*WHAT YOU ARE ASKED TO DO*. Your answer should show every line of the material below that includes "stream".

*THE INPUT*.

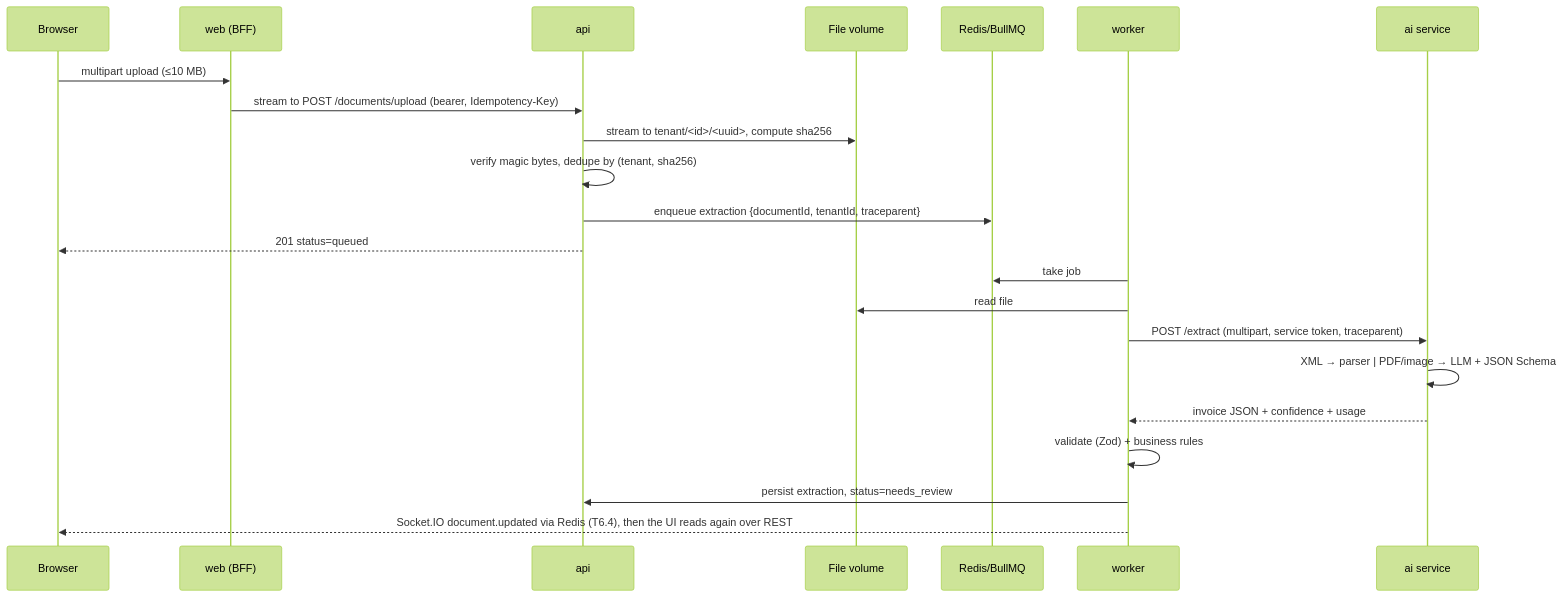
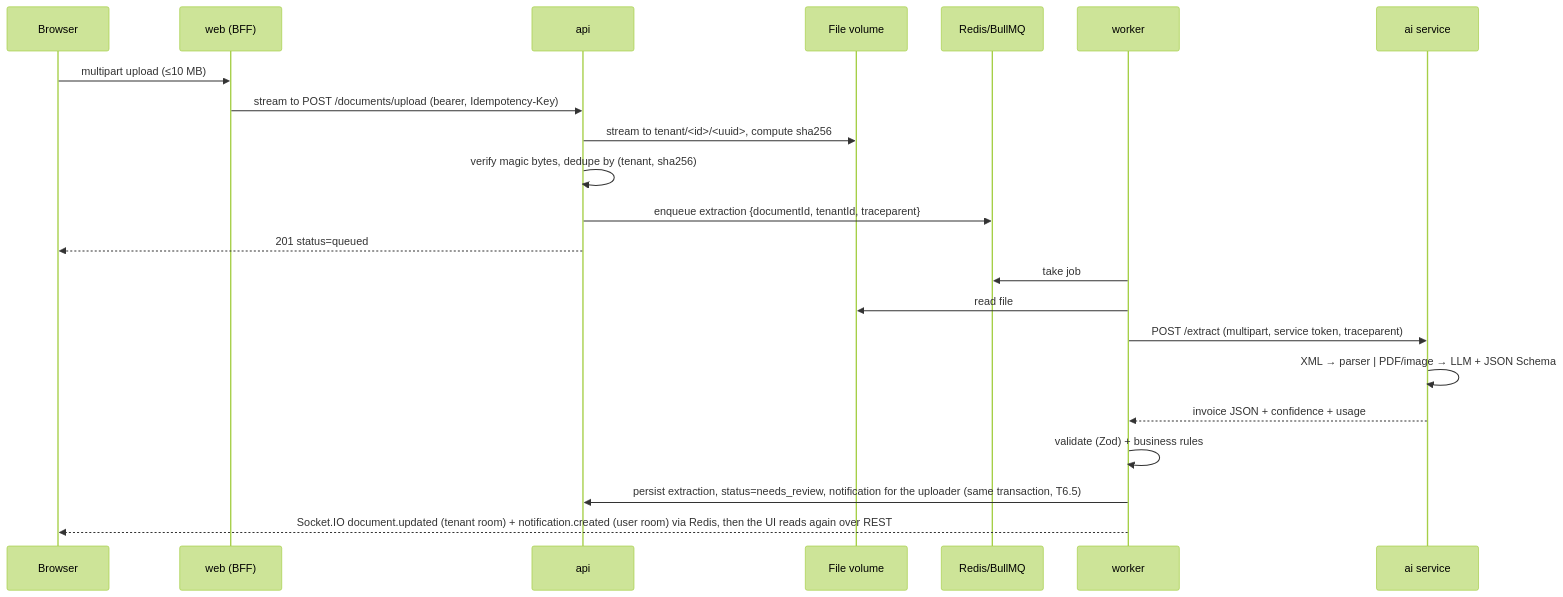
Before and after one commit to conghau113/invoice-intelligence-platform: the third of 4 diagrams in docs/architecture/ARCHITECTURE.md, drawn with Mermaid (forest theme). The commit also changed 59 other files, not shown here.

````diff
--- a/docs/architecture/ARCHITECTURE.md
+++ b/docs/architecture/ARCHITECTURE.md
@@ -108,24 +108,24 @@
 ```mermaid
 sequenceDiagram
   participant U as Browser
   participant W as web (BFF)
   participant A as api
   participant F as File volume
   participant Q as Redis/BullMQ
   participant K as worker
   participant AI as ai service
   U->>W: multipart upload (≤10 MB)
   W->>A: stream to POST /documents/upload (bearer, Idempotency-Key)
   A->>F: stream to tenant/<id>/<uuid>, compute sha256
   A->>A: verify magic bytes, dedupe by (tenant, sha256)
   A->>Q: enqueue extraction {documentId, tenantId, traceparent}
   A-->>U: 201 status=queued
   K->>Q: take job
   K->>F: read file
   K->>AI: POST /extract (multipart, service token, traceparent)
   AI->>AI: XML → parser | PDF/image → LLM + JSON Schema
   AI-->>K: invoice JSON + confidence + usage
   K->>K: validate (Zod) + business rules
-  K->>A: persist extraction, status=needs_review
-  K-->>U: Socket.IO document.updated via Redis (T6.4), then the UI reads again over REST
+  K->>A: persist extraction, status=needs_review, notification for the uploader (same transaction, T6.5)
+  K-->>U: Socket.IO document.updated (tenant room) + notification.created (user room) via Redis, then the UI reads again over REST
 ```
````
--
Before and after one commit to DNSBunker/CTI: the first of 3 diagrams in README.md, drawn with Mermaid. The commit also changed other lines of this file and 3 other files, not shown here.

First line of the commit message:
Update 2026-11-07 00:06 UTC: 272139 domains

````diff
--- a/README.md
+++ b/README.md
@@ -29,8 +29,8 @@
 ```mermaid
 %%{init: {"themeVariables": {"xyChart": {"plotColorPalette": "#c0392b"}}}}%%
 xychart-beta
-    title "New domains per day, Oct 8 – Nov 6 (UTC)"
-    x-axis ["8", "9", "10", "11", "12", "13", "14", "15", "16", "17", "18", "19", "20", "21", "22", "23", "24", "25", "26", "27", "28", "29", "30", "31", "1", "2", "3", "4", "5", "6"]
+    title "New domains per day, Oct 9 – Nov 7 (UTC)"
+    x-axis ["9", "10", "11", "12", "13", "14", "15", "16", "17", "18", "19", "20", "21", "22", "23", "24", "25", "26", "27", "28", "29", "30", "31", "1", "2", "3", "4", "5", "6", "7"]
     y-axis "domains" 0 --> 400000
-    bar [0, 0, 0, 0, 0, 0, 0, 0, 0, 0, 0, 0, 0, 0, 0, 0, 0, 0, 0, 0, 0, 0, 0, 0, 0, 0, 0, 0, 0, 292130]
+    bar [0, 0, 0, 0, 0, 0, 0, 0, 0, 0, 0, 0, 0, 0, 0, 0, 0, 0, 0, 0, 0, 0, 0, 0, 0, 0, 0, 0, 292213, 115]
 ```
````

*EXERCISE ANSWER*.
   W->>A: stream to POST /documents/upload (bearer, Idempotency-Key)
   A->>F: stream to tenant/<id>/<uuid>, compute sha256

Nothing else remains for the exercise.